  • 1 Hide
    ashburner , March 29, 2013 9:01 PM
    I use a 1.99 app called iDisplay. Only works over wifi though with my 3rd gen iPad. It works well.
  • 2 Hide
    occupant , April 3, 2013 6:29 AM
    Reminds me of the Lenovo LT1423, a $350-$400 touchscreen introduced in January at CES2013, which would actually be useful for me since it matches my laptop's 1600x900 resolution. I don't need wireless connectivity or BlueTooth or a ton of features, or even a touchscreen. Somebody package a 1600x900 17 inch laptop screen in a nice aluminum enclosure with a kickstand, and make it thin enough to accompany my laptop in its backpack, and I'd happily pay $300 for it. Dual displays are pretty much required for the work I do, and the typical 27-32 inch TV in many hotel rooms isn't exactly an ideal second display.

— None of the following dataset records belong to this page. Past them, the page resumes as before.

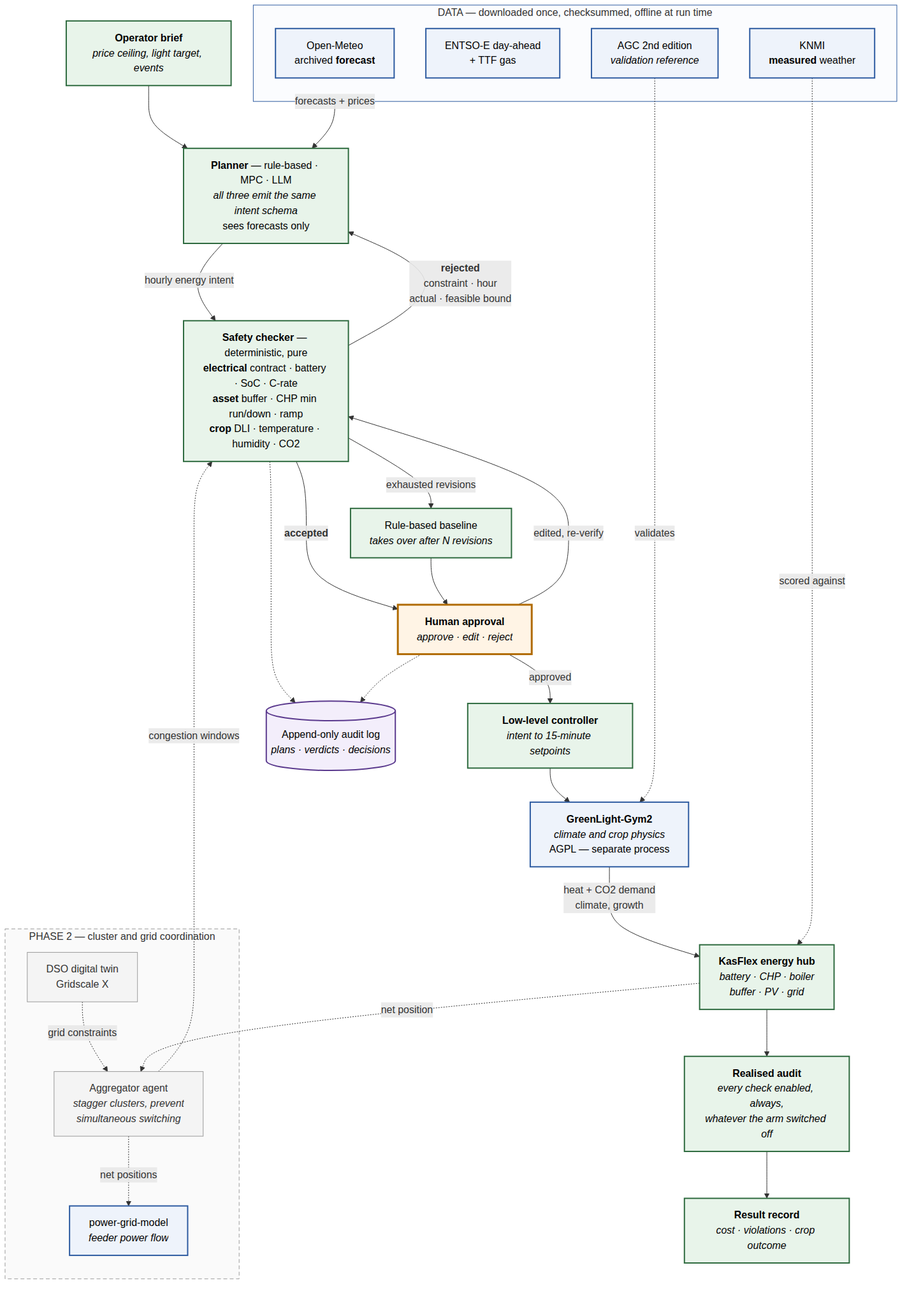
Above: docs/architecture.png in Youw98/test (Mermaid), before the change. Its source is kept beside it as docs/architecture.mmd.
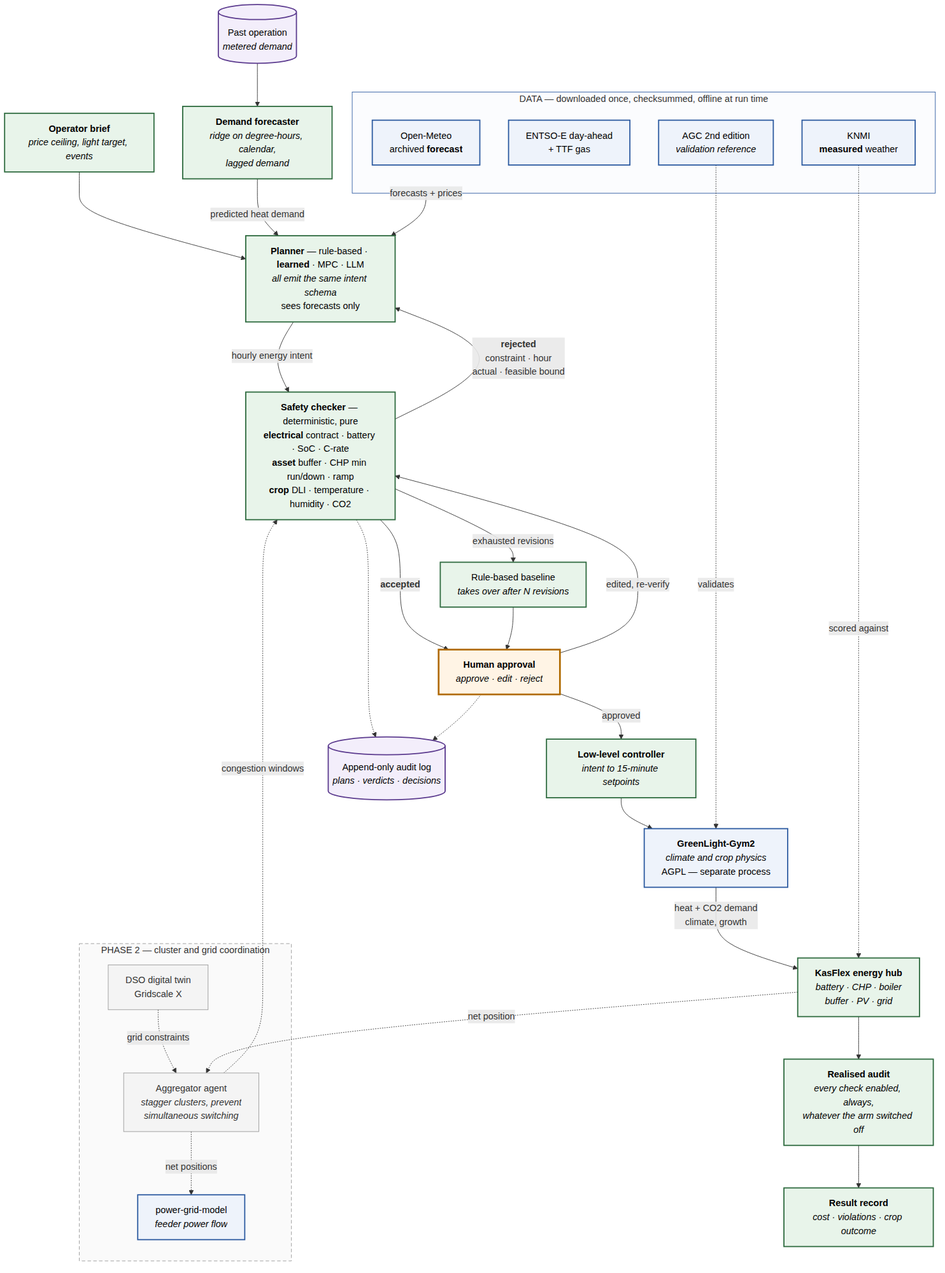
The same file after the commit.

What changed in the source:
```diff
@@ -8,7 +8,9 @@
     end
 
     BRIEF["<b>Operator brief</b><br/><i>price ceiling, light target, events</i>"]
-    PLANNER["<b>Planner</b> — rule-based · MPC · LLM<br/><i>all three emit the same intent schema</i><br/>sees forecasts only"]
+    FORECAST["<b>Demand forecaster</b><br/><i>ridge on degree-hours, calendar,<br/>lagged demand</i>"]
+    METER[("Past operation<br/><i>metered demand</i>")]
+    PLANNER["<b>Planner</b> — rule-based · <b>learned</b> · MPC · LLM<br/><i>all emit the same intent schema</i><br/>sees forecasts only"]
     CHECK["<b>Safety checker</b> — deterministic, pure<br/><b>electrical</b> contract · battery · SoC · C-rate<br/><b>asset</b> buffer · CHP min run/down · ramp<br/><b>crop</b> DLI · temperature · humidity · CO2"]
     FALLBACK["Rule-based baseline<br/><i>takes over after N revisions</i>"]
     HUMAN["<b>Human approval</b><br/><i>approve · edit · reject</i>"]
@@ -30,6 +32,8 @@
 
     DATA -- "forecasts + prices" --> PLANNER
     BRIEF --> PLANNER
+    METER --> FORECAST
+    FORECAST -- "predicted heat demand" --> PLANNER
     PLANNER -- "hourly energy intent" --> CHECK
     CHECK -- "<b>rejected</b><br/>constraint · hour<br/>actual · feasible bound" --> PLANNER
     CHECK -- "exhausted revisions" --> FALLBACK
@@ -58,8 +62,8 @@
     style DATA fill:#fbfcfe,stroke:#2c5aa0,stroke-dasharray:0
     style P2 fill:#fafafa,stroke:#999,stroke-dasharray:6 4
 
-    class PLANNER,CHECK,HUB,LOWLEVEL,AUDIT,RESULT,FALLBACK,BRIEF ours
+    class PLANNER,CHECK,HUB,LOWLEVEL,AUDIT,RESULT,FALLBACK,BRIEF,FORECAST ours
     class GL,PGM,PRICE,FCAST,ACTUAL,AGC theirs
     class DSO,AGG future
     class HUMAN human
-    class LOG store
+    class LOG,METER store
```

Toting around a 2 inch thick $69 refurbished 20 inch Acer V203H has been my solution and it doesn't exactly fit in my laptop bag, even if I remove the stand and carry it separately or in my other bags. At least it is 1600x900.
  • 0 Hide
    Some_guy_said , April 10, 2013 1:58 PM
    mayankleoboy1So even though the hardware itself is excellent, the final product is too niche-y to sell ?


    Absolutely.

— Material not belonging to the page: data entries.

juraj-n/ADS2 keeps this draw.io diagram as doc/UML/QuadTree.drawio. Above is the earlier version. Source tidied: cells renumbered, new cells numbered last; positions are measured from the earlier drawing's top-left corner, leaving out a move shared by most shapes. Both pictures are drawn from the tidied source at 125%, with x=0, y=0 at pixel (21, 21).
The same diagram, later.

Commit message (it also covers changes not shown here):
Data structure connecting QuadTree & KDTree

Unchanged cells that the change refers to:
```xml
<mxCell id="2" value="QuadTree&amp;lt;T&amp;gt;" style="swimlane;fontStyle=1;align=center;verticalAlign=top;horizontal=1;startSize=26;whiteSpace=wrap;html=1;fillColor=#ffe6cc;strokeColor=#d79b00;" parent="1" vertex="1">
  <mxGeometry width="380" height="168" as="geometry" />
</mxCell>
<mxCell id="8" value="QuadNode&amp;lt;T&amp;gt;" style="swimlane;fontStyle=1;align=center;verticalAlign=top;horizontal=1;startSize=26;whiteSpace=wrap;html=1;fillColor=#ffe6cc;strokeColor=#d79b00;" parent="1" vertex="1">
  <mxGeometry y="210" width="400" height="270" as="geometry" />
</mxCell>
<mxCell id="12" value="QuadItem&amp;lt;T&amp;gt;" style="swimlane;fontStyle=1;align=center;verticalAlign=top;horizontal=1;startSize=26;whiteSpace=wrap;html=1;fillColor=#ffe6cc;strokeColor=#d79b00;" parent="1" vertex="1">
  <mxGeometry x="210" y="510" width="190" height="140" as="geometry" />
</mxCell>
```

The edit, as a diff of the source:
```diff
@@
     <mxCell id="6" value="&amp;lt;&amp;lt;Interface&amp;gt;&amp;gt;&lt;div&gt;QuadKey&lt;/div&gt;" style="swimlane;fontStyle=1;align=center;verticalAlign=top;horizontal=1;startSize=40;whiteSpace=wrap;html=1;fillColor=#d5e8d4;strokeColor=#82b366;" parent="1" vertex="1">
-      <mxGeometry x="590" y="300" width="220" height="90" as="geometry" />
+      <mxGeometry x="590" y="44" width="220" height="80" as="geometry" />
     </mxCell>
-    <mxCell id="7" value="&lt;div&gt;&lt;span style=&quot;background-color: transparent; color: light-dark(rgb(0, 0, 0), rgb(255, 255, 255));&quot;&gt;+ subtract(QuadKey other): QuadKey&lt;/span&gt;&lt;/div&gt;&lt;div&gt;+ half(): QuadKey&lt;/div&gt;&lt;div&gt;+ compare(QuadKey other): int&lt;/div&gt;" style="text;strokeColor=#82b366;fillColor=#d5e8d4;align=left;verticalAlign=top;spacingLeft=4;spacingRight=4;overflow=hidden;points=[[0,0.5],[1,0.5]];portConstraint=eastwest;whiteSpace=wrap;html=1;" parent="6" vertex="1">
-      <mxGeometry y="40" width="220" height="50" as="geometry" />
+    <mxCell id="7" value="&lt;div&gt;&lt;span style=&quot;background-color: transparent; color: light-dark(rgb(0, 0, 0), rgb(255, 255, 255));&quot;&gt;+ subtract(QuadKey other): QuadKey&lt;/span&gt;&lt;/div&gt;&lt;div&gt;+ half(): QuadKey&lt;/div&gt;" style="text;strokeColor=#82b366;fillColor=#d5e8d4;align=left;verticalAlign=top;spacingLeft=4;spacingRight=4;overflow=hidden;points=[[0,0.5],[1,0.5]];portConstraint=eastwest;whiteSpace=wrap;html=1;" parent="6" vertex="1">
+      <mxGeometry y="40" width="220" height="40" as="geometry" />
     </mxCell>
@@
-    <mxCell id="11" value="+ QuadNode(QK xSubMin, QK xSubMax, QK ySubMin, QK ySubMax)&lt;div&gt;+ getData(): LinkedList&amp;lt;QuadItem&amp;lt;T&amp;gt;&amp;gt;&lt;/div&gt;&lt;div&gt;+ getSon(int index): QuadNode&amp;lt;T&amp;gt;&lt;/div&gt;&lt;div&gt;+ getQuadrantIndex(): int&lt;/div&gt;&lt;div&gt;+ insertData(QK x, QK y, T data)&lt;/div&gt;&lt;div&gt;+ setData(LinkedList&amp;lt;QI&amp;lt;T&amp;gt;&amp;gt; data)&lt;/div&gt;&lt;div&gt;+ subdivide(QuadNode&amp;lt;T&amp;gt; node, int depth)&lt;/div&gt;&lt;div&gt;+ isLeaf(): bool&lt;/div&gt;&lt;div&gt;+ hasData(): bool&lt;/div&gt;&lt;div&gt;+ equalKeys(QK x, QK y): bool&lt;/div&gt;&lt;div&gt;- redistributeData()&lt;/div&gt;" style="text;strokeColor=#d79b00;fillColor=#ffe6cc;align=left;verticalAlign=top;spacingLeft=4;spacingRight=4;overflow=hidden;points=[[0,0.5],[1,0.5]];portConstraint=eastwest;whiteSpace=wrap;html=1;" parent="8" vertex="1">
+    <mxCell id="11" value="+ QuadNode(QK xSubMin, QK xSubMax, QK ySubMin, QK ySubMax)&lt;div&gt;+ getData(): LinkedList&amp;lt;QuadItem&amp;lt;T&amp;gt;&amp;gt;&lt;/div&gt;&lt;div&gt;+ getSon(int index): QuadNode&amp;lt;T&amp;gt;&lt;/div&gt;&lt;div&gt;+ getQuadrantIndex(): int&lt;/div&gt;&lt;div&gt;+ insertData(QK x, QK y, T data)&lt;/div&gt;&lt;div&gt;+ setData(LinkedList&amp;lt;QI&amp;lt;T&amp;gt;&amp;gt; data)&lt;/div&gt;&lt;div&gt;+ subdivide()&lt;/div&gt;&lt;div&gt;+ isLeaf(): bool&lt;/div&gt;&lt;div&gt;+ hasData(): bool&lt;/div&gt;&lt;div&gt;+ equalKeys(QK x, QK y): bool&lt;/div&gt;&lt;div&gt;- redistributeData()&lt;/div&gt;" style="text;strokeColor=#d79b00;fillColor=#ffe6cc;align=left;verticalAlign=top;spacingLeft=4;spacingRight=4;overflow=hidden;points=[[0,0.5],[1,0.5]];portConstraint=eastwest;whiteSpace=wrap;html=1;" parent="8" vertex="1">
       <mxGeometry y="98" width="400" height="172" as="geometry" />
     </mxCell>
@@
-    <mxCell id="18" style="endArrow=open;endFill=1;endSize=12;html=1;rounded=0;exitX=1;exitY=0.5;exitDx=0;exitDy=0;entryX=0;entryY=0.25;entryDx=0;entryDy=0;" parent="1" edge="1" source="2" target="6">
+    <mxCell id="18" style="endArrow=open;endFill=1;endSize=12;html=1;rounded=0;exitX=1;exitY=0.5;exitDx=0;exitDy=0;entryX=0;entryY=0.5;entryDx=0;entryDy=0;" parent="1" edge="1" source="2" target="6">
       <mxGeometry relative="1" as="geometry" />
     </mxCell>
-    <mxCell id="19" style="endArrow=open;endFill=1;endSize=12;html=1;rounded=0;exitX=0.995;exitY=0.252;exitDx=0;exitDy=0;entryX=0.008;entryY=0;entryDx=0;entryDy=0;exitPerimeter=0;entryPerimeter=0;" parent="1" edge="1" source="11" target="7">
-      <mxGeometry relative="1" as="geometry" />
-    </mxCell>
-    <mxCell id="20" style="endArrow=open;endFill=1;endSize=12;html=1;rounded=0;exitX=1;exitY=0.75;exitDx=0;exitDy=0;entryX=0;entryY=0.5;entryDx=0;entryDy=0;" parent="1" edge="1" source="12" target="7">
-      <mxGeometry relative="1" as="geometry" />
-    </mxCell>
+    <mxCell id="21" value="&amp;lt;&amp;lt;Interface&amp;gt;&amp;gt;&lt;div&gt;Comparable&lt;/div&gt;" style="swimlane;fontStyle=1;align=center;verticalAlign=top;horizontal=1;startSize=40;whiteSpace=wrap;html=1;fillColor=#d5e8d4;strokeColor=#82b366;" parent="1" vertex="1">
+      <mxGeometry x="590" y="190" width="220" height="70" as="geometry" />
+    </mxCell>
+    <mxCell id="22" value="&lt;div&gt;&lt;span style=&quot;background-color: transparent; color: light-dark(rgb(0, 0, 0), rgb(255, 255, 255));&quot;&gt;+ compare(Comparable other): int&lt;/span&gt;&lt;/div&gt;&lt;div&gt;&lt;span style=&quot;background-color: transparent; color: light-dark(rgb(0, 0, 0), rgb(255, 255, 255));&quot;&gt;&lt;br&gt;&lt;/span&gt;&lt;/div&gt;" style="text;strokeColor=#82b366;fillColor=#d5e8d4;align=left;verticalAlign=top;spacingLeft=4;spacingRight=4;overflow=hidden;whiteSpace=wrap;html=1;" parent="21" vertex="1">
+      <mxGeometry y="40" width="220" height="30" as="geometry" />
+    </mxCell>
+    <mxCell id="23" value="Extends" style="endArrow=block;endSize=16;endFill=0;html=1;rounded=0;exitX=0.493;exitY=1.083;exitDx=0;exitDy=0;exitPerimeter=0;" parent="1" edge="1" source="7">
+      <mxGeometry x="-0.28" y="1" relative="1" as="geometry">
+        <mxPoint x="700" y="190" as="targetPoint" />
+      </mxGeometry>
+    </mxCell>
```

    You can get a 9 inch IPS TOUCH screen at 1900x1200 resolution, speakers, Weighs only 1.2 pounds and lasts for 8 hours on a charge.

    For $20 more...$270.
    http://www.amazon.com/gp/product/B008GFRE5A/ref=asc_df_B008GFRE5A?tag=hyprod-20&hvpos=1o2&hvexid=&hvnetw=g&hvrand=1878467891549516394&hvpone=

    And it comes with a tablet included at no extra charge.
  • 0 Hide
    Hadit , April 19, 2013 8:39 AM
    Sorry for a possibly dumb question, but I assume the HDMI connection is only important for videos. I just want a good display for static camera shots that I can paint from. Need good color and resolution.